Ella Zubec /  Wed, 16 Feb 2022

In December of 2021, the United States’s first ever National Youth Poet Laureate, Amanda Gorman, released her poetry collection titled Call Us What We Carry. The book includes personal reflections on how she weathered COVID-19, like the poem “School’s Out,” which puts a powerful spin on losing your graduation, or “Coda in Code” which gives readers a feel for what it is like to try and comprehend the world with an auditory processing disorder. Additionally, she described the pandemic’s impact on marginalized communities across the globe.
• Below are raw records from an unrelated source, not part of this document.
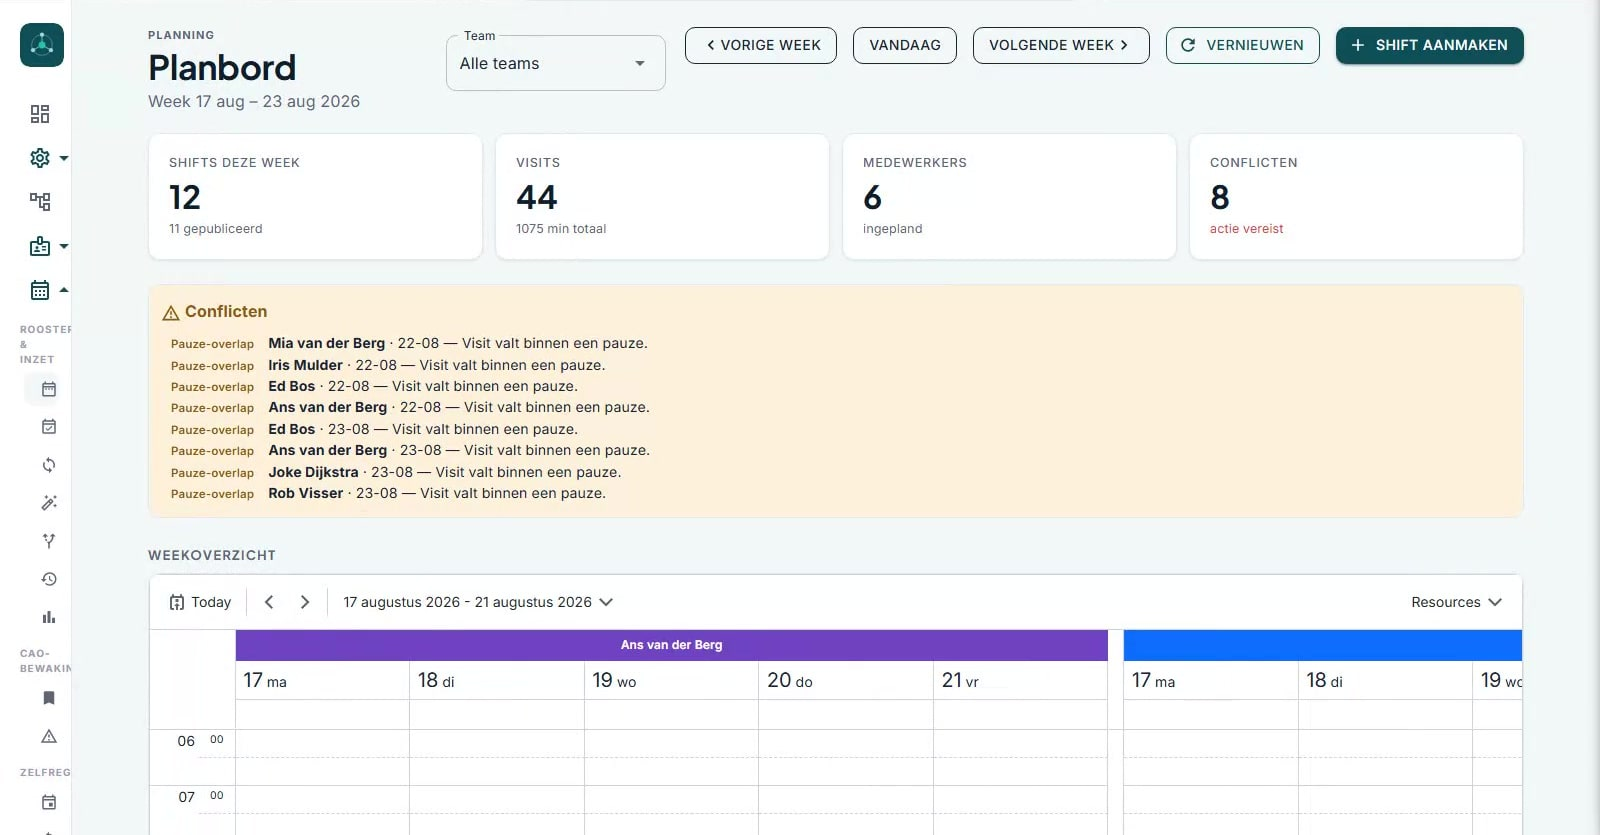
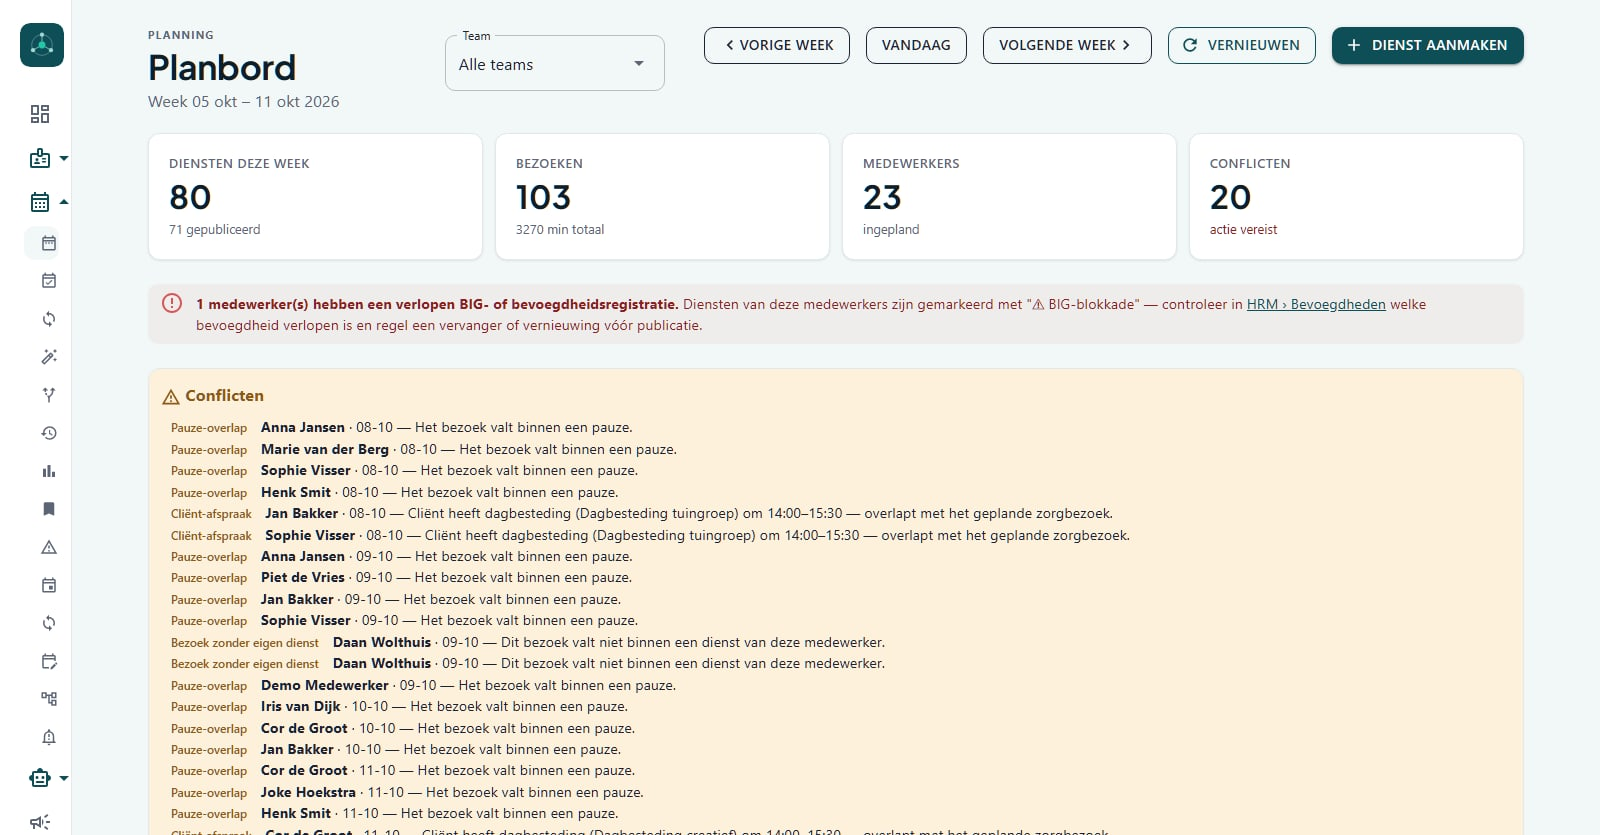
content: verse schermopnames van 08-10-2026; Wmo/Jw-declaratie weer correct
- Schermen opnieuw opgenomen op een eigen lokale Curanta (Ponscura develop, eigen databank
  Curanta_SiteOpname, poorten 7101–7103): zorgplan, planbord, productie, VIM, medewerkerportaal en
  cliëntportaal vervangen; nieuw: signaleringsplan, verblijf, Wzd, kraamdossier, jeugddossier
  (op /voor/ghz, /voor/kraamzorg, /voor/jeugdzorg, /voor/vvt en /oplossing). Label nu
  'Schermafbeelding met demogegevens'.
- Teruggedraaid: de Wmo323 en Jw323 zijn wél op te stellen (knop 'Declaratie opstellen' op iWmo- en
  iJw-berichten, IwmoDeclaratieOpstellenDialog, IjwDeclaratieOpsteller, tests). De eerdere correctie
  steunde op verouderde helpteksten; Basic weer '1 declaratiemodule (Wmo, Jeugdwet óf Wlz)'.
- Docs: beeldbronnen, controlelijst en feitenbladvoorstel bijgewerkt.

diff --git a/docs/feitenblad-voorstel-2026-10-08.md b/docs/feitenblad-voorstel-2026-10-08.md
@@ -12,7 +12,7 @@ bevestiging)" is in een ADR, staat er met **[ADR ter bevestiging]** bij.
 
 | Rij | Nu in het feitenblad | Voorstel | Bron |
 |---|---|---|---|
-| Koppelingen gebouwd | "iWmo/iJw/iWlz en CAK via Vecozo" | iWlz en CAK: gebouwd (aansluiting per klant). **iWmo en iJw: toewijzingen en start/stop-berichten gebouwd; de maanddeclaratie (Wmo323, Jw323) heeft nog geen scherm.** Zeg niet "declareren onder de Wmo of de Jeugdwet". | [code: docs/help/declaratie/iwmo.md:40, ijw.md:41; Productie.razor:552 — "Indienen" zet regels in de goedkeuringswachtrij van de coördinator] |
+| Koppelingen gebouwd | "iWmo/iJw/iWlz en CAK via Vecozo" | **Klopt.** Aanvullen: de maanddeclaratie (Wmo323, Jw323) stelt de administratie op met **Declaratie opstellen** op het scherm iWmo- of iJw-berichten, uit goedgekeurde productie; verzenden vraagt het Vecozo-certificaat. ⚠ De helpteksten `iwmo.md:40` en `ijw.md:41` zeiden dat er geen scherm was; die zijn gecorrigeerd op de Ponscura-branch `docs/helpteksten-2026-10-08`. | [code: IwmoBerichten.razor:42, IjwBerichten.razor:42; IwmoDeclaratieOpstellenDialog.razor; IwmoModule.cs:36; IjwDeclaratieOpsteller.cs; tests/Ponscura.Declaratie.Iwmo.Tests/IwmoDeclaratieOpstellerTests.cs] |
 | Wzd-uitdraai | Wzd/Wvggz "XML-uitdraai, nog niet gevalideerd tegen de specificatie van de IGJ" (site) | Het halfjaarlijkse overzicht volgt de XSD van de IGJ ("Wzd 2026") en elk bestand wordt ertegen gevalideerd. Curanta verstuurt niets (aanleveren via Mijn IGJ); een echte aanlevering is er nog niet. Vestigingsnummers per klant in te richten. Niet: "door de IGJ getoetst". | [code: 1709e5dad; IgJWzdExportService.cs:144, :556; Infrastructure/Igj/Wzd-IGJ-2026.xsd; ADR 2026-10-07-igj-uitdraai-wzd] |
 | Kraamzorg | "overdracht naar JGZ — weggelaten (alleen een Omaha-interventie)" (campagne-README) | Overdracht aan de JGZ is nu een registratie in het kraamdossier (toestemming en wijze); geen digitaal transport. | [code: 4e1b70705; ADR 2026-10-05-kraamweekregistratie :89-91, :112] |
 | Wtta (wet) | "raadpleegbaar vanaf 1-7-2027" | Aanvullen: de wet geldt vanaf 1-1-2027, 2027 is een overgangsjaar; pas vanaf 1-1-2028 alleen inlenen van toegelaten uitleners. | toelatinguitleenmarkt.nl/inleners (08-10-2026) |
@@ -56,6 +56,6 @@ bevestiging)" is in een ADR, staat er met **[ADR ter bevestiging]** bij.
 
 1. **Demo-uitrol.** De laatste uitrol naar app.curanta.nl is van 30-09 (2bf1e6cb2). Alles hierboven met "in de demo" staat pas in de openbare demo na een nieuwe uitrol en een nieuwe gouden toestand. Doe die uitrol vóór deze site live gaat, of laat de statussen op de site aanpassen.
 2. **Plannen.** `Subscriptions:Enabled` staat uit, dus elke klant krijgt nu alles. De meeste nieuwe functies zijn commercieel nog niet ingedeeld ("Nog niet commercieel ingedeeld" in `SubscriptionPlanCatalog.cs`). De site noemt ze daarom zonder plan; /prijzen is ongewijzigd (besluit Jan 08-10).
-3. **Basic (opgelost 08-10):** "1 declaratiemodule (Wmo, Jeugdwet óf Wlz)" is aangevuld; zie /prijzen. Zolang de maanddeclaratie voor de Wmo en de Jeugdwet geen scherm heeft, is alleen de Wlz-keuze echt bruikbaar. Moet de planregel op /prijzen en op de homepage mee?
+3. **Basic** — geen wijziging nodig: "1 declaratiemodule (Wmo, Jeugdwet óf Wlz)" klopt. Een eerdere aanpassing op 08-10 berustte op een verouderde helptekst en is teruggedraaid.
 4. **ADR's ter bevestiging.** Bank, kosten, cliëntbetalingen, vragenlijsten en de nota staan in hun ADR nog op "voorgesteld (ter bevestiging)". Bevestig ze, of laat de site die onderdelen voorzichtiger noemen.
 5. **Helpteksten in de app (gecorrigeerd op Ponscura-branch docs/helpteksten-2026-10-08, 8c9b7c74a).** Deze zijn verouderd: `ggz-zpm.md:145-146` (crediteren kan nu wel), `cak.md:28-30` ("automatisch" verwerkt klopt niet) en `kraamzorg.md:152` (iWmo-link bij kraamzorg). En `verwerkingsregister.md:2160` noemt RCI voor SQ-48 en 4DKL.

diff --git a/docs/controlelijst-claims.md b/docs/controlelijst-claims.md
@@ -94,7 +94,7 @@ Opnieuw nagelopen in publieke bronnen; elke cel op /vergelijking heeft nu een UR
 | E1 | Het scherm Planhulp heet "Planning - AI assistentie", maar Planhulp gebruikt geen taalmodel (feitenblad: "geen AI"). | `Curanta.Host/.../Planhulp.razor:20` |
 | E2 | Het cliëntportaal laat niet zien dat een samenvatting met AI is opgesteld; de backoffice wel. Overweeg een vermelding voor de cliënt. | `Curanta.Portaal/Components/Pages/Zorgplan.razor:131-142` |
 | E3 | De retourberichtenpagina toont "Beschikbaar vanaf 01-12-2026": een datumbelofte in de app. | `IwmoBerichten.razor:80-91` |
-| E4 | De schermafbeeldingen op de site komen uit `docs/campagne/materiaal/schermen` (opgenomen in september 2026). Sindsdien is de interface op veel punten gewijzigd: demobanner, dossier, zorgplan, planbord en dienstdetail. Maak bo-zorgplan, bo-planbord, bo-productie, bo-vim, mw-soep/mw-bezoek/mw-rooster en pc-zorgplan/pc-samenzorgen opnieuw, met de skill `instructievideo` (hosts 7080/7230/7081). Vervang daarna de bestanden in `src/assets/schermen/`; de bijschriften noemen "Opname september 2026". | — |
+| E4 | ✅ Opgelost 08-10: verse opnames (zie beeldbronnen.md). Eerder: de schermafbeeldingen op de site kwamen uit `docs/campagne/materiaal/schermen` (opgenomen in september 2026). Sindsdien is de interface op veel punten gewijzigd: demobanner, dossier, zorgplan, planbord en dienstdetail. Maak bo-zorgplan, bo-planbord, bo-productie, bo-vim, mw-soep/mw-bezoek/mw-rooster en pc-zorgplan/pc-samenzorgen opnieuw, met de skill `instructievideo` (hosts 7080/7230/7081). Vervang daarna de bestanden in `src/assets/schermen/`; de bijschriften noemen "Opname september 2026". | — |
 | E5 | Het planbord toont Engelse woorden: "Shifts deze week", "Visits", "Today", "Resources". | Planbord |
 | E6 | Het feitenblad aanvullen: Wtta-overgangsjaar (D2), controledatum vergelijking (A4), open diensten zonder goedkeuring (C), WPM-voornemen (D7). | feitenblad |
 
@@ -119,8 +119,10 @@ met de bron in de code per rij. Belangrijkste punten:
 - **Vóór livegang: Curanta naar de demo uitrollen.** De openbare demo is van 30-09. Signaleringsplan, verblijf,
   logeren, Wzd 2025, GGZ-afscherming, kraam- en jeugddossier en "Vandaag" staan op de site als "te zien in de
   demo"; dat klopt pas na een nieuwe uitrol en gouden toestand.
-- **Gecorrigeerd:** de maanddeclaratie onder de Wmo en de Jeugdwet (Wmo323, Jw323) heeft nog geen scherm. De
-  site zei "declareren onder de Wmo" en "dient in bij gemeente"; nu staat dat als in ontwikkeling.
-- **Aangepast (besluit Jan 08-10):** planregel Basic op /prijzen en de homepage: "1 declaratiemodule: Wlz; Wmo of
-  Jeugdwet zodra de maanddeclaratie klaar is". Prijs en plan ongewijzigd.
+- **Teruggedraaid (08-10):** een correctie die zei dat de maanddeclaratie onder Wmo en Jeugdwet geen scherm had,
+  was onjuist: die bewering kwam uit verouderde helpteksten (iwmo.md:40, ijw.md:41). De knop **Declaratie opstellen**
+  op iWmo- en iJw-berichten stelt de Wmo323/Jw323 op uit goedgekeurde productie. De site zegt weer dat u onder
+  Wmo, Jeugdwet en Wlz declareert; versturen vraagt het Vecozo-certificaat.
+- **Planregel Basic:** ongewijzigd "1 declaratiemodule (Wmo, Jeugdwet óf Wlz)"; de aanpassing van 08-10 is teruggedraaid
+  omdat de aanleiding (geen Wmo-declaratiescherm) niet klopte.
 - **Gecorrigeerd:** het Wzd-overzicht wordt nu gevalideerd tegen de XSD van de IGJ (was "niet getoetst").

diff --git a/docs/beeldbronnen.md b/docs/beeldbronnen.md
@@ -4,25 +4,33 @@ Bijgehouden zodat bij elke afbeelding vaststaat waar hij vandaan komt en onder w
 
 ## Schermafbeeldingen (`src/assets/schermen/`)
 
-Echte schermen uit de demo-omgeving van Curanta, met verzonnen gegevens. Bron:
-`D:\Repos\Ponscura\docs\campagne\materiaal\schermen\` (frames uit de instructievideo's, september 2026).
-Bijgesneden met sharp (de appbalk van 65 px eraf bij de backoffice-schermen), verder onbewerkt.
+Echte schermen uit Curanta met de verzonnen demodata, **opgenomen op 8 oktober 2026** op een eigen lokale
+installatie: Ponscura `develop` (werkmap `D:\Repos\Ponscura-whelp`), eigen databank `Curanta_SiteOpname`,
+eigen poorten 7101 (backoffice), 7102 (medewerkerportaal) en 7103 (cliëntportaal), met de gewone demoseed.
+Geen gedeelde host of databank gebruikt. Opnamescripts: `opname.mjs` en `opname-portalen.mjs` (kladmap van de
+sessie; op verzoek naar `scripts/` te verplaatsen). Backoffice 1600 × 900, appbalk (65 px) eraf; portalen
+1280 × 800, onbewerkt.
 
-| Bestand | Bron | Bewerking |
+| Bestand | Scherm | Account |
 |---|---|---|
-| bo-zorgplan.jpg | bo-zorgplan-t75.jpg | bovenste 92 px weg |
-| bo-planbord.jpg | bo-planbord.jpg | appbalk weg |
-| bo-productie.jpg | bo-productie.jpg | appbalk weg |
-| bo-vim.jpg | bo-vim.jpg | appbalk weg |
-| mw-rapportage.jpg | mw-soep-t40.jpg | geen |
-| mw-rooster.jpg | mw-rooster.jpg | geen |
-| mw-bezoek.jpg | mw-bezoek.jpg | geen |
-| pc-zorgplan.jpg | pc-zorgplan.jpg | geen |
-| pc-start.jpg | pc-samenzorgen.jpg | geen |
+| bo-zorgplan.jpg | /ecd/zorgplan, Anna de Vries, doorgescrold naar problemen en SMART-doelen | medewerker2@ |
+| bo-planbord.jpg | /planning/planbord | planner@ |
+| bo-productie.jpg | /declaratie/productie | admin@ |
+| bo-vim.jpg | /vim | admin@ |
+| bo-signaleringsplan.jpg | /ecd/signaleringsplan, Ruben Hendriks | begeleider@ |
+| bo-verblijf.jpg | /ecd/verblijf | admin@ |
+| bo-wzd.jpg | /compliance/wzd | admin@ |
+| bo-kraamzorg.jpg | /segmenten/kraamzorg, Lotte Veenstra, tab Controles | kraamzorg@ |
+| bo-jeugdzorg.jpg | /segmenten/jeugdzorg, Demi de Vries | admin@ |
+| mw-rooster.jpg, mw-bezoek.jpg, mw-rapportage.jpg | medewerkerportaal: rooster, dienstdetail, rapportage | medewerker1@ |
+| pc-start.jpg, pc-zorgplan.jpg | cliëntportaal: start en Mijn zorgplan | klant1@ |
 
-Op de site staan ze in de component `Screenshot`, met het bijschrift "Schermafbeelding uit de demo,
-verzonnen gegevens". Een voorbeeldweergave (mockup) krijgt het bijschrift "Voorbeeldweergave, geen
-productscherm" (`soort="voorbeeld"`). Op dit moment gebruikt de site er geen.
+De openbare demo (app.curanta.nl) loopt achter op deze stand tot de volgende uitrol; zie de harde voorwaarde
+in `controlelijst-claims.md`.
+
+Op de site staan ze in de component `Screenshot`, met het bijschrift "Schermafbeelding met demogegevens,
+verzonnen cliënten". Een voorbeeldweergave (mockup) krijgt "Voorbeeldweergave, geen productscherm"
+(`soort="voorbeeld"`); de site gebruikt er nu geen.
 
 ## Foto's (`src/assets/fotos/`)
Ms. Gorman does a great job of touching on so many key impacts of the coronavirus, and how it is so closely intertwined with the systemic racism that has always been present in our world. She not only spoke for her community, as a Black American, but as well for Indigenous and Asian communities. The book does a full circle and finishes with her poem “The Hill We Climb,” a piece that kick started her career and made her famous. Ms. Gorman is one of the many amazing Black artists whom our generation is blessed with; she has always used her voice to promote justice, and her growing fame to give back. I encourage you all to take a moment and read Call Us What We Carry.